Pregnancy is associated with a fivefold increase in the prevalence of venous thromboembolism, and pulmonary embolism is a leading cause of maternal death. However, the diagnosis of pulmonary embolism during pregnancy is challenging because classic clinical symptoms are often absent and physiologic changes during pregnancy can mimic pulmonary embolism. Concerns about exposure of the fetus to ionizing radiation and intravenously administered contrast material, as well as potential medicolegal issues, further complicate the diagnosis. Although diagnostic imaging plays an important role in this setting, there are currently no widely accepted guidelines for radiologists and clinicians to follow.

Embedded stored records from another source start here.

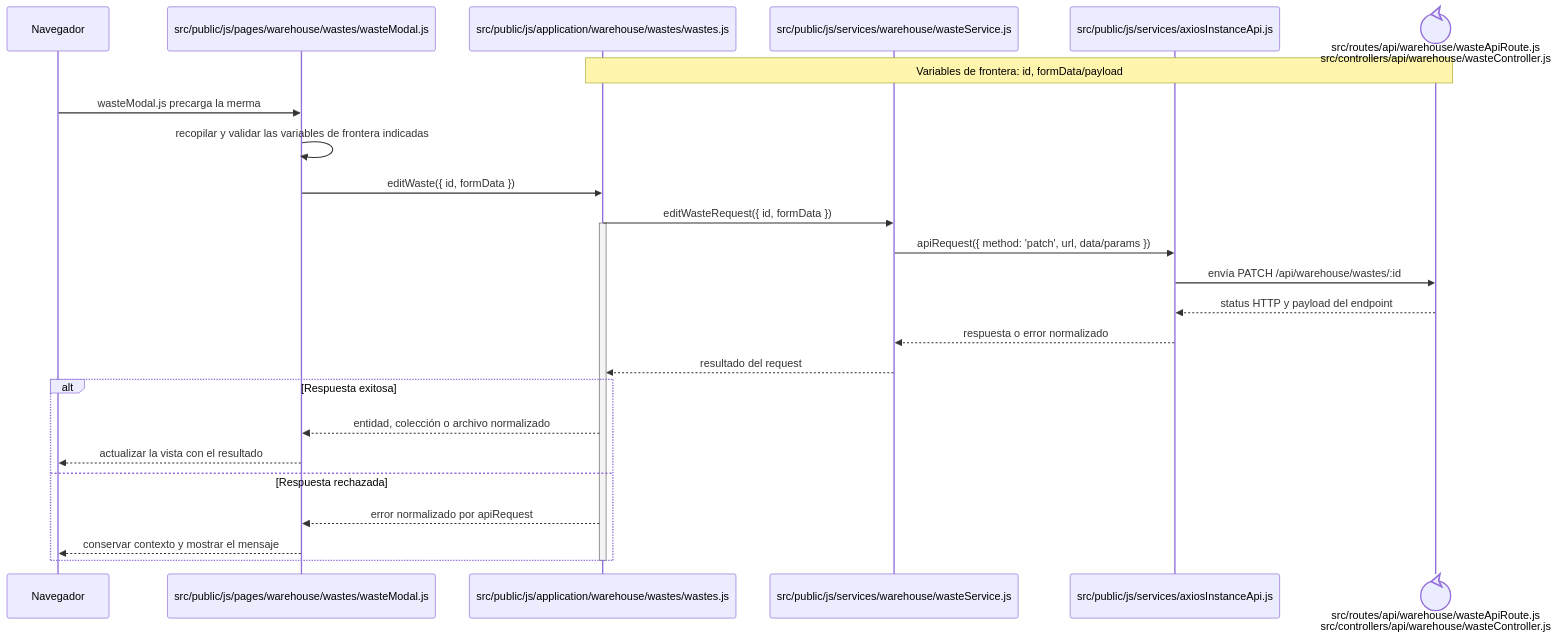
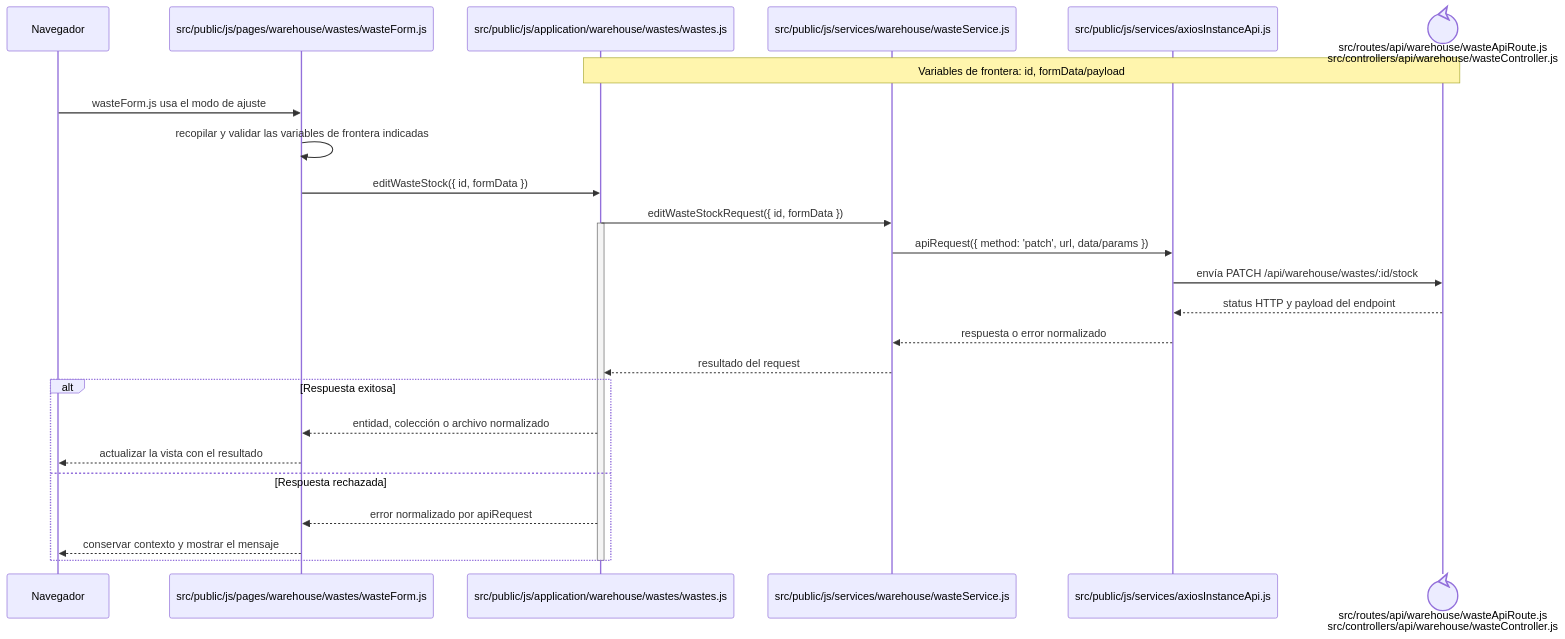
The diagram in docs/architecture/frontend-code-sequences/catalogs/cu-cat-21.md (gpgsistemas01/nexus), drawn with Mermaid before and after one commit. The commit also changed other lines of this file and 207 other files, not shown here.

````diff
--- a/docs/architecture/frontend-code-sequences/catalogs/cu-cat-21.md
+++ b/docs/architecture/frontend-code-sequences/catalogs/cu-cat-21.md
@@ -6,29 +6,29 @@
 ```mermaid
 sequenceDiagram
     participant Browser as Navegador
-    participant View as src/public/js/pages/warehouse/wastes/wasteModal.js
+    participant View as src/public/js/pages/warehouse/wastes/wasteForm.js
     participant Application as src/public/js/application/warehouse/wastes/wastes.js
     participant Request as src/public/js/services/warehouse/wasteService.js
     participant HTTP as src/public/js/services/axiosInstanceApi.js
     participant Transport@{ "type": "control" } as src/routes/api/warehouse/wasteApiRoute.js<br/>src/controllers/api/warehouse/wasteController.js
     Note over Application,Transport: Variables de frontera: id, formData/payload
 
-    Browser->>View: wasteModal.js precarga la merma
+    Browser->>View: wasteForm.js usa el modo de ajuste
     View->>View: recopilar y validar las variables de frontera indicadas
-    View->>Application: editWaste({ id, formData })
-    Application->>Request: editWasteRequest({ id, formData })
+    View->>Application: editWasteStock({ id, formData })
+    Application->>Request: editWasteStockRequest({ id, formData })
     activate Application
     Request->>HTTP: apiRequest({ method: 'patch', url, data/params })
-    HTTP->>Transport: envía PATCH /api/warehouse/wastes/:id
+    HTTP->>Transport: envía PATCH /api/warehouse/wastes/:id/stock
     Transport-->>HTTP: status HTTP y payload del endpoint
     HTTP-->>Request: respuesta o error normalizado
     Request-->>Application: resultado del request
     alt Respuesta exitosa
         Application-->>View: entidad, colección o archivo normalizado
         View-->>Browser: actualizar la vista con el resultado
     else Respuesta rechazada
         Application-->>View: error normalizado por apiRequest
         View-->>Browser: conservar contexto y mostrar el mensaje
     end
     deactivate Application
 ```
````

Thus, radiologists should be familiar with the advantages and disadvantages of available imaging modalities, methods for dose reduction, radiation risks, and medicolegal risk management guidelines.
ASJC Scopus subject areas
- Radiology Nuclear Medicine and imaging